**How to complete this task**. Repeat all of the records verbatim.

-------- Exercise data

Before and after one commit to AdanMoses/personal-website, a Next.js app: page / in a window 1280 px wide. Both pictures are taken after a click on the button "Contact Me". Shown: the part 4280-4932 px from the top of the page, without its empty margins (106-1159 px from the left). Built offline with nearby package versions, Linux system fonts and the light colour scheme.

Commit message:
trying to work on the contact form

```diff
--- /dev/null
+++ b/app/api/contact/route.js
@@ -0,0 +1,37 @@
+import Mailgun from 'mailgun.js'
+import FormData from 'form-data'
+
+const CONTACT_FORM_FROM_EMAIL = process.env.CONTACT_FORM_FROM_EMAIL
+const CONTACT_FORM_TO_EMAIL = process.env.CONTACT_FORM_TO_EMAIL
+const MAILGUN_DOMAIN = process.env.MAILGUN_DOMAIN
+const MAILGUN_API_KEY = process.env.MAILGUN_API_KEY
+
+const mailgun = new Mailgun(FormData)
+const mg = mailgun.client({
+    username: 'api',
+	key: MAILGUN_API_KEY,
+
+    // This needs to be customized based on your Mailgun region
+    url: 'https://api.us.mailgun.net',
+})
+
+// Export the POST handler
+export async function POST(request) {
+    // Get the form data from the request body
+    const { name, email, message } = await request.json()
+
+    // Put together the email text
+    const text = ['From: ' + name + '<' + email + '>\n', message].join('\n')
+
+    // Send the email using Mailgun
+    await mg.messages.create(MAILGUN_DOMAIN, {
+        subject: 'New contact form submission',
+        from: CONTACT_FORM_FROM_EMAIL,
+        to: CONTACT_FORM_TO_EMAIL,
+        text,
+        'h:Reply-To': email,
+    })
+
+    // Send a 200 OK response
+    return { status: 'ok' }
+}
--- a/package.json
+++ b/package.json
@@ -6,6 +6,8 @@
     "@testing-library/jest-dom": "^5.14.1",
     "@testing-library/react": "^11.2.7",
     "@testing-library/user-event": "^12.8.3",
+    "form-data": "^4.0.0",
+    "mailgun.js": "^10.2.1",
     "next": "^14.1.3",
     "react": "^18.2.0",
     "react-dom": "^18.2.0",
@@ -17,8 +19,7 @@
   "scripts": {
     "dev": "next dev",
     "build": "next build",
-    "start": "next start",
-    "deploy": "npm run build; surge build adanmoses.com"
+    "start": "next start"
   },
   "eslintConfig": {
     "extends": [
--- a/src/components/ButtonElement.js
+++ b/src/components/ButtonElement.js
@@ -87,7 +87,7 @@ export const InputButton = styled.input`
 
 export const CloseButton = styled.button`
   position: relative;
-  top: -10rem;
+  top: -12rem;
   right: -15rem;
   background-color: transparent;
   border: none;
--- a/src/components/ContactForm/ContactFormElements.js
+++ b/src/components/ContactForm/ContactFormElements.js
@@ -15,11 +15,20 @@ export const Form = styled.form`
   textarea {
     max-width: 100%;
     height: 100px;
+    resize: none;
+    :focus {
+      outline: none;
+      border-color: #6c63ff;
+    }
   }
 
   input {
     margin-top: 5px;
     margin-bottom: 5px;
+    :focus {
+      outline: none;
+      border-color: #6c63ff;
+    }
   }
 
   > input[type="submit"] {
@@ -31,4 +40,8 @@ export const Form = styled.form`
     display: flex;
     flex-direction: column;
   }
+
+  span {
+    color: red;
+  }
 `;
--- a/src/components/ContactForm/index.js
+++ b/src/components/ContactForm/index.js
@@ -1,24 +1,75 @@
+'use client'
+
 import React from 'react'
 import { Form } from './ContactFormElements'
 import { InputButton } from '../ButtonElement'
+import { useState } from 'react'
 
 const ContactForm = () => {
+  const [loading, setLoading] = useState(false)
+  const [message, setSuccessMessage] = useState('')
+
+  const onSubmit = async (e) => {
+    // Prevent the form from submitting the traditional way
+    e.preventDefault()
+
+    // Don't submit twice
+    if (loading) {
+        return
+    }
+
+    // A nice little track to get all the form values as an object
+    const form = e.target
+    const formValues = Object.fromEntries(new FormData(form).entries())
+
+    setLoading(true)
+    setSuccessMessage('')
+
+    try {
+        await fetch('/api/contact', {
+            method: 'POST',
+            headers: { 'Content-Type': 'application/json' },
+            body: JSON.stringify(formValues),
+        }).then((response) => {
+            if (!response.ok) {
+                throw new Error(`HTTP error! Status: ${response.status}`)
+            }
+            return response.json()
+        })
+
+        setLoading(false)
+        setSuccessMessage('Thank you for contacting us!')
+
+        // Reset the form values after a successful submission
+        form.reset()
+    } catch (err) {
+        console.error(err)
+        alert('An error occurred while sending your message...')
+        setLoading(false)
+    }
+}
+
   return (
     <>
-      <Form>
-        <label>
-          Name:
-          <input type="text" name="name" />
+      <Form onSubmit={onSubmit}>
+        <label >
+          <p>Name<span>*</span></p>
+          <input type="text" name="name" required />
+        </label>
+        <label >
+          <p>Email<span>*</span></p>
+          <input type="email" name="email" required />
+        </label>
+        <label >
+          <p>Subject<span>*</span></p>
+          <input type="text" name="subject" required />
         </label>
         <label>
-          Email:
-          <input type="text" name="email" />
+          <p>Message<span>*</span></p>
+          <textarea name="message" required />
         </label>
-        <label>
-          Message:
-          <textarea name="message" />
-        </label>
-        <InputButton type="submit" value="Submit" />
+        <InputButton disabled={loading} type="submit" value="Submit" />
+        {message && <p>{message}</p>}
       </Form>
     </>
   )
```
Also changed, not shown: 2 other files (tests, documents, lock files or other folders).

----------------

**Answer to this exercise**.
Before and after one commit to AdanMoses/personal-website, a Next.js app: page / in a window 1280 px wide. Both pictures are taken after a click on the button "Contact Me". Shown: the part 4280-4932 px from the top of the page, without its empty margins (106-1159 px from the left). Built offline with nearby package versions, Linux system fonts and the light colour scheme.

Commit message:
trying to work on the contact form

```diff
--- /dev/null
+++ b/app/api/contact/route.js
@@ -0,0 +1,37 @@
+import Mailgun from 'mailgun.js'
+import FormData from 'form-data'
+
+const CONTACT_FORM_FROM_EMAIL = process.env.CONTACT_FORM_FROM_EMAIL
+const CONTACT_FORM_TO_EMAIL = process.env.CONTACT_FORM_TO_EMAIL
+const MAILGUN_DOMAIN = process.env.MAILGUN_DOMAIN
+const MAILGUN_API_KEY = process.env.MAILGUN_API_KEY
+
+const mailgun = new Mailgun(FormData)
+const mg = mailgun.client({
+    username: 'api',
+	key: MAILGUN_API_KEY,
+
+    // This needs to be customized based on your Mailgun region
+    url: 'https://api.us.mailgun.net',
+})
+
+// Export the POST handler
+export async function POST(request) {
+    // Get the form data from the request body
+    const { name, email, message } = await request.json()
+
+    // Put together the email text
+    const text = ['From: ' + name + '<' + email + '>\n', message].join('\n')
+
+    // Send the email using Mailgun
+    await mg.messages.create(MAILGUN_DOMAIN, {
+        subject: 'New contact form submission',
+        from: CONTACT_FORM_FROM_EMAIL,
+        to: CONTACT_FORM_TO_EMAIL,
+        text,
+        'h:Reply-To': email,
+    })
+
+    // Send a 200 OK response
+    return { status: 'ok' }
+}
--- a/package.json
+++ b/package.json
@@ -6,6 +6,8 @@
     "@testing-library/jest-dom": "^5.14.1",
     "@testing-library/react": "^11.2.7",
     "@testing-library/user-event": "^12.8.3",
+    "form-data": "^4.0.0",
+    "mailgun.js": "^10.2.1",
     "next": "^14.1.3",
     "react": "^18.2.0",
     "react-dom": "^18.2.0",
@@ -17,8 +19,7 @@
   "scripts": {
     "dev": "next dev",
     "build": "next build",
-    "start": "next start",
-    "deploy": "npm run build; surge build adanmoses.com"
+    "start": "next start"
   },
   "eslintConfig": {
     "extends": [
--- a/src/components/ButtonElement.js
+++ b/src/components/ButtonElement.js
@@ -87,7 +87,7 @@ export const InputButton = styled.input`
 
 export const CloseButton = styled.button`
   position: relative;
-  top: -10rem;
+  top: -12rem;
   right: -15rem;
   background-color: transparent;
   border: none;
--- a/src/components/ContactForm/ContactFormElements.js
+++ b/src/components/ContactForm/ContactFormElements.js
@@ -15,11 +15,20 @@ export const Form = styled.form`
   textarea {
     max-width: 100%;
     height: 100px;
+    resize: none;
+    :focus {
+      outline: none;
+      border-color: #6c63ff;
+    }
   }
 
   input {
     margin-top: 5px;
     margin-bottom: 5px;
+    :focus {
+      outline: none;
+      border-color: #6c63ff;
+    }
   }
 
   > input[type="submit"] {
@@ -31,4 +40,8 @@ export const Form = styled.form`
     display: flex;
     flex-direction: column;
   }
+
+  span {
+    color: red;
+  }
 `;
--- a/src/components/ContactForm/index.js
+++ b/src/components/ContactForm/index.js
@@ -1,24 +1,75 @@
+'use client'
+
 import React from 'react'
 import { Form } from './ContactFormElements'
 import { InputButton } from '../ButtonElement'
+import { useState } from 'react'
 
 const ContactForm = () => {
+  const [loading, setLoading] = useState(false)
+  const [message, setSuccessMessage] = useState('')
+
+  const onSubmit = async (e) => {
+    // Prevent the form from submitting the traditional way
+    e.preventDefault()
+
+    // Don't submit twice
+    if (loading) {
+        return
+    }
+
+    // A nice little track to get all the form values as an object
+    const form = e.target
+    const formValues = Object.fromEntries(new FormData(form).entries())
+
+    setLoading(true)
+    setSuccessMessage('')
+
+    try {
+        await fetch('/api/contact', {
+            method: 'POST',
+            headers: { 'Content-Type': 'application/json' },
+            body: JSON.stringify(formValues),
+        }).then((response) => {
+            if (!response.ok) {
+                throw new Error(`HTTP error! Status: ${response.status}`)
+            }
+            return response.json()
+        })
+
+        setLoading(false)
+        setSuccessMessage('Thank you for contacting us!')
+
+        // Reset the form values after a successful submission
+        form.reset()
+    } catch (err) {
+        console.error(err)
+        alert('An error occurred while sending your message...')
+        setLoading(false)
+    }
+}
+
   return (
     <>
-      <Form>
-        <label>
-          Name:
-          <input type="text" name="name" />
+      <Form onSubmit={onSubmit}>
+        <label >
+          <p>Name<span>*</span></p>
+          <input type="text" name="name" required />
+        </label>
+        <label >
+          <p>Email<span>*</span></p>
+          <input type="email" name="email" required />
+        </label>
+        <label >
+          <p>Subject<span>*</span></p>
+          <input type="text" name="subject" required />
         </label>
         <label>
-          Email:
-          <input type="text" name="email" />
+          <p>Message<span>*</span></p>
+          <textarea name="message" required />
         </label>
-        <label>
-          Message:
-          <textarea name="message" />
-        </label>
-        <InputButton type="submit" value="Submit" />
+        <InputButton disabled={loading} type="submit" value="Submit" />
+        {message && <p>{message}</p>}
       </Form>
     </>
   )
```
Also changed, not shown: 2 other files (tests, documents, lock files or other folders).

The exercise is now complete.